his latest and best productions are of this class, namely: “We want
yon Lads Awhoam,” and its sequel: “Eawr Lads are comin’ Whoam.”
Mr. Cronshaw has also written largely in English, and many of his
verses possess the spirit of true poetry. Want of space
unfortunately prevents lengthy quotation, but the following lines,
in which the author deals with the question, “Am I a poet?” will
give evidence sufficient to show that Joseph Cronshaw is not
unworthy to take a place by the side of some of the best of the
Now should I stroll out in the gay summer time,
My heart fills with rapture at nature sublime —
The hills and the valleys, the moorland and clough,
And the clear rippling streams are subjects enough;
Though lacking in poesy, I think it no crime
To tell what I feel in a simple crude rhyme,
I’m fond of good music; the sweetest I’ve heard
Salutes me in spring from the wild singing bird:
The blackbird so sweet, and the throstle so coy,
Respond to the notes of the lark in the sky;
And should it be winter, with snow or frost rime,
The voice of the robin compels me to rhyme.
I’m fond of wild flowers that grow in the dell,
The daisy so modest, and the bonny blue bell —
Where the pale timid primrose peeps from its nook
At the foxglove so stately that bows to the brook;
Where the hawthorn so sweet, resplendent in bloom,
Fills the soft balmy air with fragrant perfume.
Vain critics may blame for the license I take,
When I tell of sweet maids, with fork and hay rake,
And the reapers’ refrain so jolly and blythe,
Keeping time to the music of sickle and scythe;
Though lacking in poesy, and my writing’s but rhyme,
To the sickle and scythe my heart’s keeping time.
I’m thankful to God for these bright sunny hours
Spent in the woodlands, ’midst birds and wild flowers;
For the cornfield and meadow, so plenteous in wealth;
For raiment and food, and a store of good health;
With a heart ever grateful, I think it sublime
To praise my Creator in blank verse or rhyme.
In a brief sketch it is impossible to give anything like an adequate
review of the many excellencies of Mr. Cronshaw’s work.
Suffice it to say that he covers every phase of human thought and
emotion from grave to gay, and is always effective in the treatment
of his subjects.

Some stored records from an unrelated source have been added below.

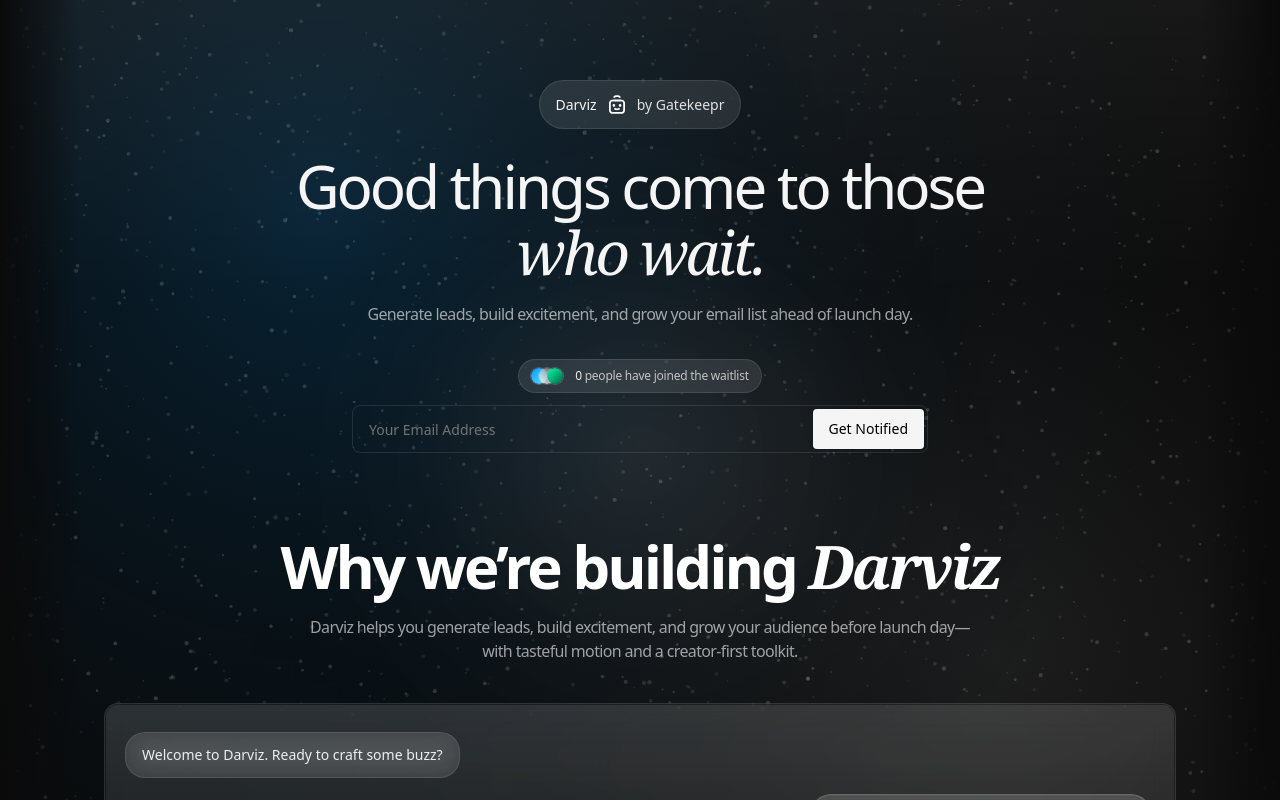
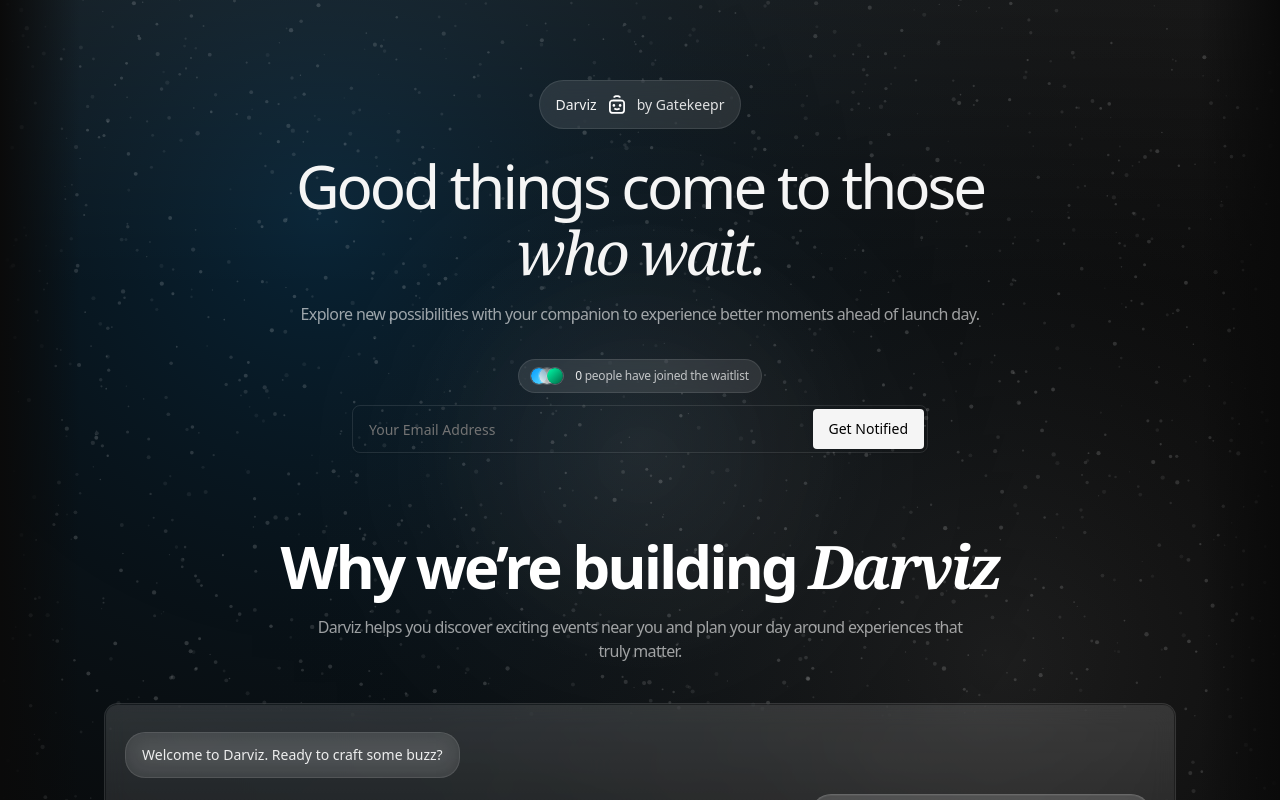
Before and after one commit to mmohsin18/ai-chat, a Next.js app: page / in a window 1280 px wide. Shown: the top 800 px of the page. Built offline with nearby package versions, Linux system fonts and the light colour scheme; no server answers.

Commit message:
final fix before waitlist

```diff
--- a/app/page.tsx
+++ b/app/page.tsx
@@ -53,7 +53,10 @@ export default function Page() {
       {/* Content container */}
       <div className="relative z-10 mx-auto flex min-h-screen max-w-6xl flex-col px-6 md:px-10">
         {/* Hero */}
-        <section id="waitlist" className="z-10 flex flex-1 items-center pt-16 pb-16 md:pt-20">
+        <section
+          id="waitlist"
+          className="z-10 flex flex-1 h-screen items-center pt-16 pb-16 md:pt-20"
+        >
           <div className="w-full">
             {/* Frosted pill */}
             <motion.div
@@ -96,8 +99,8 @@ export default function Page() {
               animate="show"
               className="mx-auto mt-4 max-w-3xl text-center text-base leading-relaxed tracking-[-0.04em] text-white/60"
             >
-              Generate leads, build excitement, and grow your email list ahead
-              of launch day.
+              Explore new possibilities with your companion to experience better
+              moments ahead of launch day.
             </motion.p>
 
             {/* Email form */}
@@ -144,14 +147,13 @@ export default function Page() {
               custom={1}
               variants={variants}
             >
-              Darviz helps you generate leads, build excitement, and grow your
-              audience before launch day— with tasteful motion and a
-              creator-first toolkit.
+              Darviz helps you discover exciting events near you and plan your
+              day around experiences that truly matter.
             </motion.p>
           </div>
 
           <div className="mt-10 grid grid-cols-1 gap-6 md:grid-cols-[1fr]">
-            <ChatCard/>
+            <ChatCard />
           </div>
         </section>
       </div>
--- a/components/Layout/Footer.tsx
+++ b/components/Layout/Footer.tsx
@@ -4,7 +4,7 @@ export function Footer() {
   return (
     <div className="bg-[rgb(10,10,10)] z-10 border-t border-white/10 py-6 text-xs text-white/70">
       <div className="mx-auto flex max-w-6xl justify-center items-center gap-2 px-0">
-        <Link href={"/about"} className="text-white/60">
+        <Link href={"#"} className="text-white/60">
           About <span className="text-white">Darviz</span>
         </Link>
         <span className="text-white/50">•</span>
```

His claims to authorship are of course based
upon his merits as a writer of Lancashire verse and prose, and as
such he holds a high place among modern scribes, — indeed it would
be hard to find among the writers of to-day a better representative
of the school of Edwin Waugh, Ben Brierley and Sam Laycock.
Mr. Cronshaw cannot be called a young man, but it almost seems as
though his best work was still to come. If anything, his
writings increase in power and interest, and his latest productions
seem to promise even greater and more interesting things for the
future. That this promise may be fulfilled will be the
heart-felt wish of thousands of Lancashire artisans, who have for
many years been delighted with the songs and sketches that have come
from his pen.
May 18th, 1908.